• Web document revisions:
=== Section Start ===

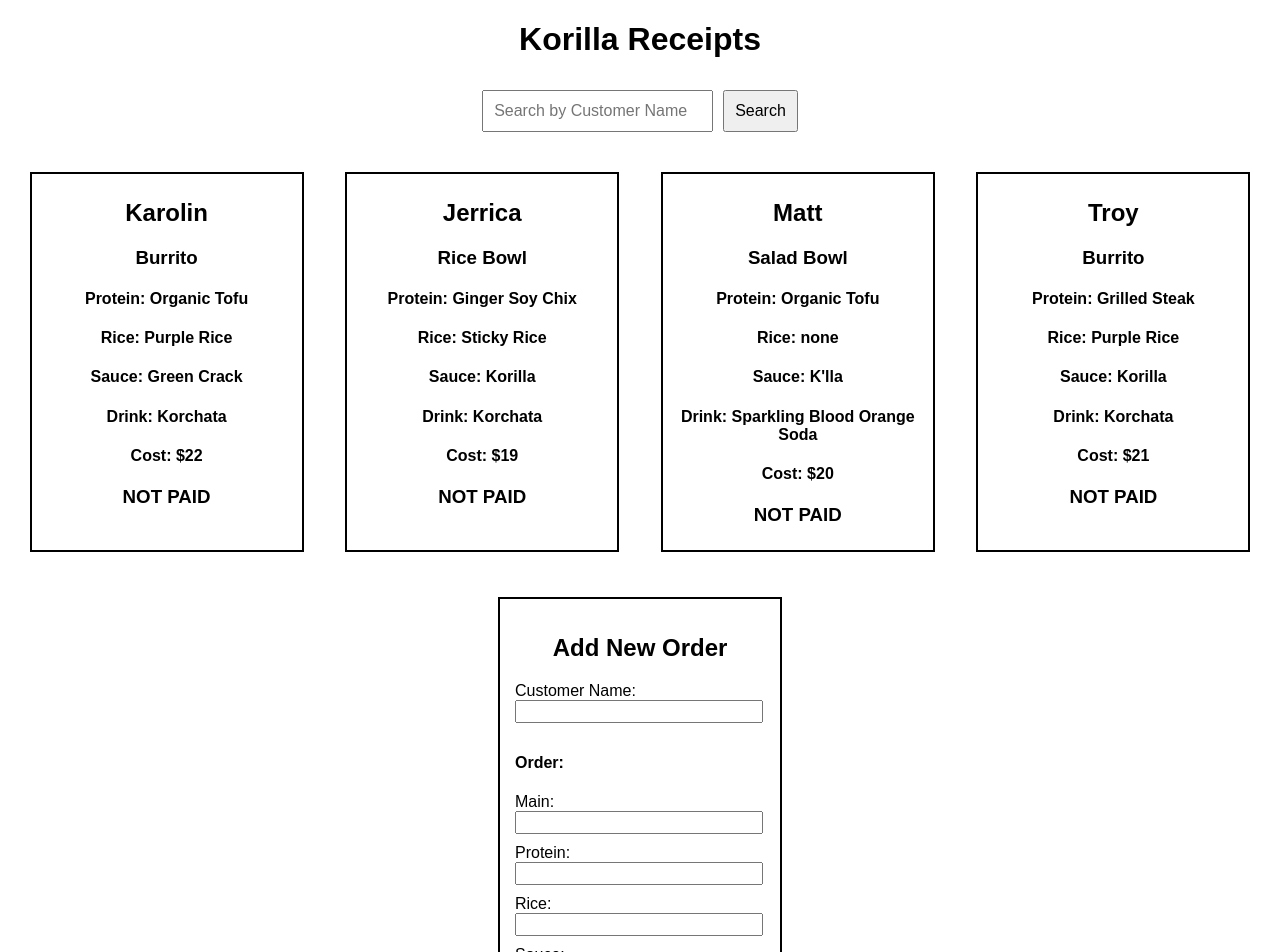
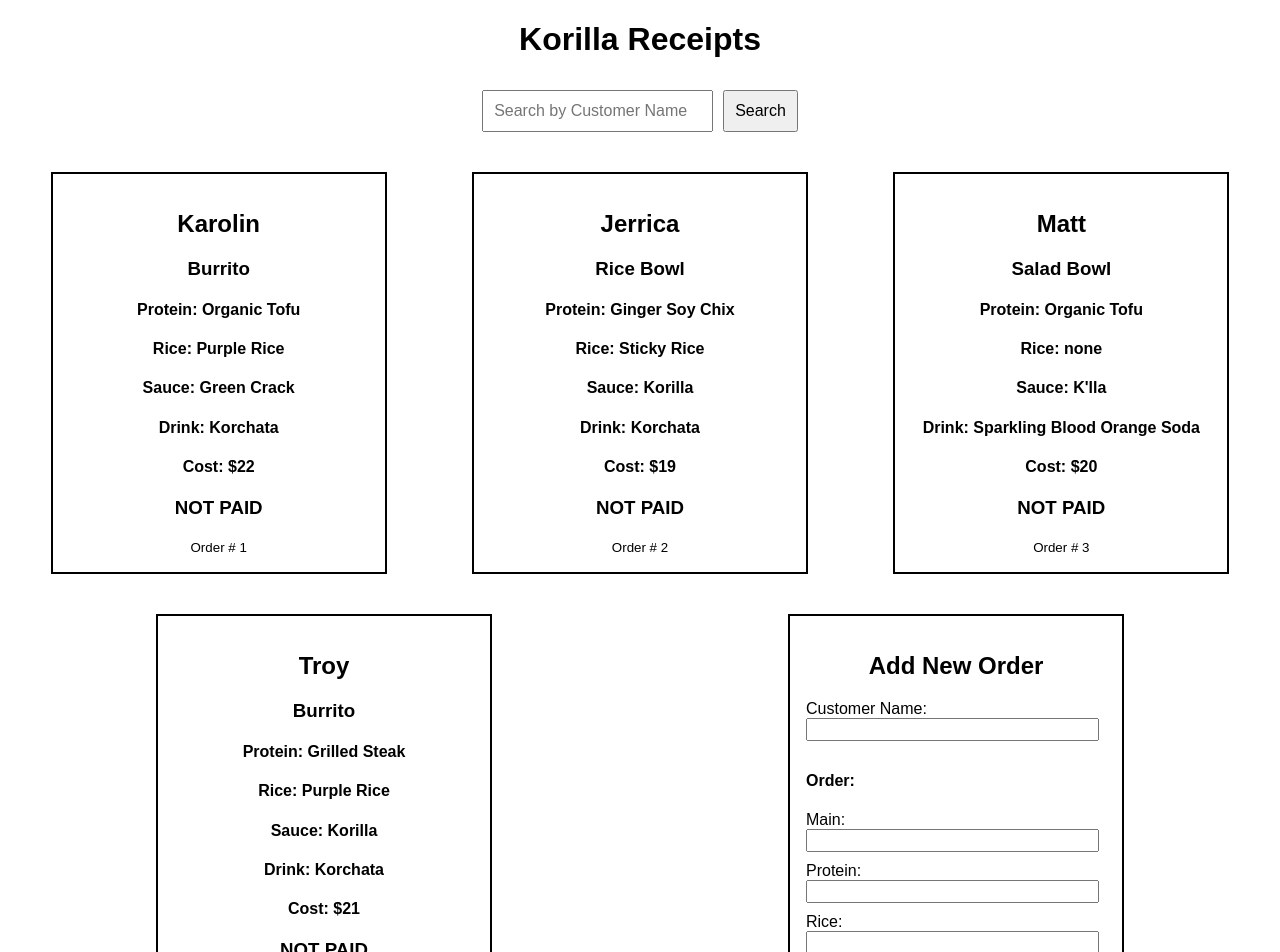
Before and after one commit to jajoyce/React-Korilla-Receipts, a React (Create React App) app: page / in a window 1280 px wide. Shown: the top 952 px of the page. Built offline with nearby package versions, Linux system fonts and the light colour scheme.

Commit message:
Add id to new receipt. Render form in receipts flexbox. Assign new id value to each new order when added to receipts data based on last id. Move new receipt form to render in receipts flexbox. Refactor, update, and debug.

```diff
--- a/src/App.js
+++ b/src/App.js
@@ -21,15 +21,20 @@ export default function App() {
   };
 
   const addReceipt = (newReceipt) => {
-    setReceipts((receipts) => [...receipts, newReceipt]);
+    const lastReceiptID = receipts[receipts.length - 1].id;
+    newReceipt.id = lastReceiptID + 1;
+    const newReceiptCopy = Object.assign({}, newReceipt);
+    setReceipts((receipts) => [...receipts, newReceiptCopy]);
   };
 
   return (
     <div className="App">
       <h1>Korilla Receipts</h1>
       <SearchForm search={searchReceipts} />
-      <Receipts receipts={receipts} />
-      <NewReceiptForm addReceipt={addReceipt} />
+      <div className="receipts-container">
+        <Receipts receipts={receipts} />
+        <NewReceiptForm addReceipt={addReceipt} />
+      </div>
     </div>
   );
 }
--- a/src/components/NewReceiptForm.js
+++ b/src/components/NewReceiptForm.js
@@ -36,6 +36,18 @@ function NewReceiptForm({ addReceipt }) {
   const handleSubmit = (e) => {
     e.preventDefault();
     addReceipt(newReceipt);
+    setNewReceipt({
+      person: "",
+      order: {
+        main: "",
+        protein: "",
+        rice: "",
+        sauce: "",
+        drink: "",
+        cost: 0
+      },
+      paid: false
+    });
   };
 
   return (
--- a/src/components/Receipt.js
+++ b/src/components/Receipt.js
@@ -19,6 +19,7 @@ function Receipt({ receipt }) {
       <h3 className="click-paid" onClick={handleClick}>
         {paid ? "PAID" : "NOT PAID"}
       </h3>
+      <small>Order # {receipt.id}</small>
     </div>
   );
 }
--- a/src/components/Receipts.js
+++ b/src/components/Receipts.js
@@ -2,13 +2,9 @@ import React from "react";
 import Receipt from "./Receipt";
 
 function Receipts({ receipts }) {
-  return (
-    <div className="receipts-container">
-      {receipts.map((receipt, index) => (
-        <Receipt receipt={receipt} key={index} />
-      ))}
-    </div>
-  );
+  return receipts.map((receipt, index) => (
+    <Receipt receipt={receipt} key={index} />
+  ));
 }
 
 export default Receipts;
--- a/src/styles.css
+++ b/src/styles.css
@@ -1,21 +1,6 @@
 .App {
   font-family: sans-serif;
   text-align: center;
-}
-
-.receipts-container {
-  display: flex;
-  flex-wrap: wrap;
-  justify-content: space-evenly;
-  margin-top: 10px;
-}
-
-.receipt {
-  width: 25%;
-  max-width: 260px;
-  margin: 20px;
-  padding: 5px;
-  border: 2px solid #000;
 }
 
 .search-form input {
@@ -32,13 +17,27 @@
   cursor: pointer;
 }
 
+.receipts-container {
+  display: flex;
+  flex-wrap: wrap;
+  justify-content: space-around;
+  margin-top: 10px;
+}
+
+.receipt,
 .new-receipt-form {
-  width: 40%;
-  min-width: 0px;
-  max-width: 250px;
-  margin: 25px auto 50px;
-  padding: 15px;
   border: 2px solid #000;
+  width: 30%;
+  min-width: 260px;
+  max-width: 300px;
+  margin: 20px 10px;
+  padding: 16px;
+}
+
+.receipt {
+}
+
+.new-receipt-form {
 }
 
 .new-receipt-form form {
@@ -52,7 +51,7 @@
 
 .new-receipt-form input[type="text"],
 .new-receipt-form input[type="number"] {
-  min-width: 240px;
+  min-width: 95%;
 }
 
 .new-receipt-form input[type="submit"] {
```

=== Section End ===
=== Section Start ===

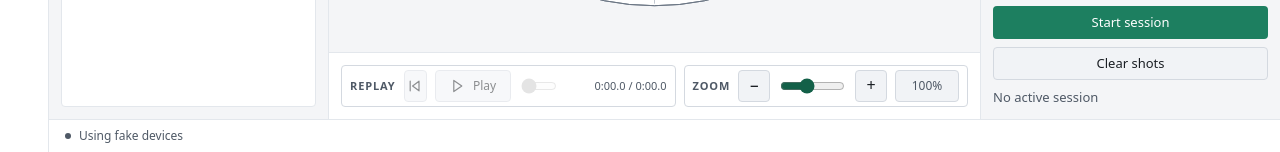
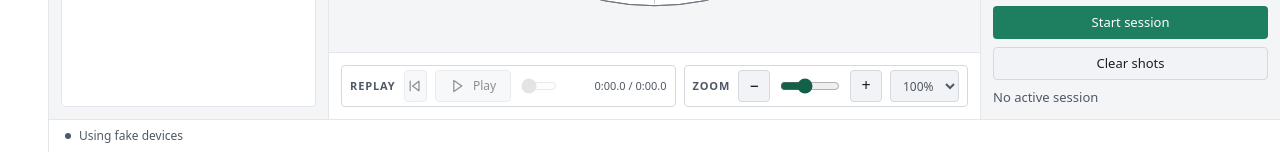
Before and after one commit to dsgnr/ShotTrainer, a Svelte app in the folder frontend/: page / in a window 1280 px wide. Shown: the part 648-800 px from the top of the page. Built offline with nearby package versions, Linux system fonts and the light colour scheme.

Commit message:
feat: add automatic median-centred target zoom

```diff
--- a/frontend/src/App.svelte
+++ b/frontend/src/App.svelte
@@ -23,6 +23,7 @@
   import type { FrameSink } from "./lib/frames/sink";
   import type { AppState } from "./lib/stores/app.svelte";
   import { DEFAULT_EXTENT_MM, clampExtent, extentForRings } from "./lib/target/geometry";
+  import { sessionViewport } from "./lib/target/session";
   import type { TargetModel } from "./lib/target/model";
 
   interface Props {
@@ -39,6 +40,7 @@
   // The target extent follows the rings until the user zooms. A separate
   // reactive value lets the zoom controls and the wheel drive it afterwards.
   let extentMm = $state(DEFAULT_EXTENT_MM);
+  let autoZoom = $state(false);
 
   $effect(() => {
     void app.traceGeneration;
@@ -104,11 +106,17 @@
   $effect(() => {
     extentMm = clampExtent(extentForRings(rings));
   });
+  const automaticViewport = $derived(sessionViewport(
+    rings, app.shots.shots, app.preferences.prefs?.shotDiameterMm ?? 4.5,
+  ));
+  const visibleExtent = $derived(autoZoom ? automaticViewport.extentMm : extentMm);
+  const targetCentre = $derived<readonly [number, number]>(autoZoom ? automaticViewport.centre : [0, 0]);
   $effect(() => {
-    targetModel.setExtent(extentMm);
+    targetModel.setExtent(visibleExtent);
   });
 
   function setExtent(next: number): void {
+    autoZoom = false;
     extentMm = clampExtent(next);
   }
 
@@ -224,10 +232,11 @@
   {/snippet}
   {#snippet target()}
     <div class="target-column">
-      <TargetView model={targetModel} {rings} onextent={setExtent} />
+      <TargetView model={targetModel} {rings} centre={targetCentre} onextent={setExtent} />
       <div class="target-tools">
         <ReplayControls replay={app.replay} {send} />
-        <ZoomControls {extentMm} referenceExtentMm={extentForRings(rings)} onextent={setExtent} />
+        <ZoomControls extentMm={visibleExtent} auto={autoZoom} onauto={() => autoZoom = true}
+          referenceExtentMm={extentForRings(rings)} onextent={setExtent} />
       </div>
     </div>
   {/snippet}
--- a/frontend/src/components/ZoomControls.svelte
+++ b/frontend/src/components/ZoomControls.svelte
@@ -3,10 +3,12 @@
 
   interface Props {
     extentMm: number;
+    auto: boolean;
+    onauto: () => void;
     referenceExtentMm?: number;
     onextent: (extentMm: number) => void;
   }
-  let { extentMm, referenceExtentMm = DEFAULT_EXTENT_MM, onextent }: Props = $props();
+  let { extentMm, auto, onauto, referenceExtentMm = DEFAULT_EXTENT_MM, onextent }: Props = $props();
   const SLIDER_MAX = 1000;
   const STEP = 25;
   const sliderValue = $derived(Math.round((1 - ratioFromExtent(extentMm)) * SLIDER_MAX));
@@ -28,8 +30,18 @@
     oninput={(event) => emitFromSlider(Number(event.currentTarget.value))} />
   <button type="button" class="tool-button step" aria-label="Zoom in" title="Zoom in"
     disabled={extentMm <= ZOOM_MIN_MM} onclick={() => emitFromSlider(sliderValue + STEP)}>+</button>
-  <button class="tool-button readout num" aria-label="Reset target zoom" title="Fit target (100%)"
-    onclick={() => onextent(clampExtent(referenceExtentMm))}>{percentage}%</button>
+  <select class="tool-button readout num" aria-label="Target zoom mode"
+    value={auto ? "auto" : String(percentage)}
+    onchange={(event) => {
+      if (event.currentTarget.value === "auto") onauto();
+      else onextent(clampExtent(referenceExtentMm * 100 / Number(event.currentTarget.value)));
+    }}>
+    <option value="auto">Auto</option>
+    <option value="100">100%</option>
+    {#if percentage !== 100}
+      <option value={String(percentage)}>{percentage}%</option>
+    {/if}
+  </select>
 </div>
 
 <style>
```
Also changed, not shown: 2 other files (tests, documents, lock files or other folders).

=== Section End ===

• WHAT THIS TASK INVOLVES: When a line among the entries contains "components", pull that line out.

• WRITTEN ANSWER:
--- a/src/components/NewReceiptForm.js
+++ b/src/components/NewReceiptForm.js
--- a/src/components/Receipt.js
+++ b/src/components/Receipt.js
--- a/src/components/Receipts.js
+++ b/src/components/Receipts.js
--- a/frontend/src/components/ZoomControls.svelte
+++ b/frontend/src/components/ZoomControls.svelte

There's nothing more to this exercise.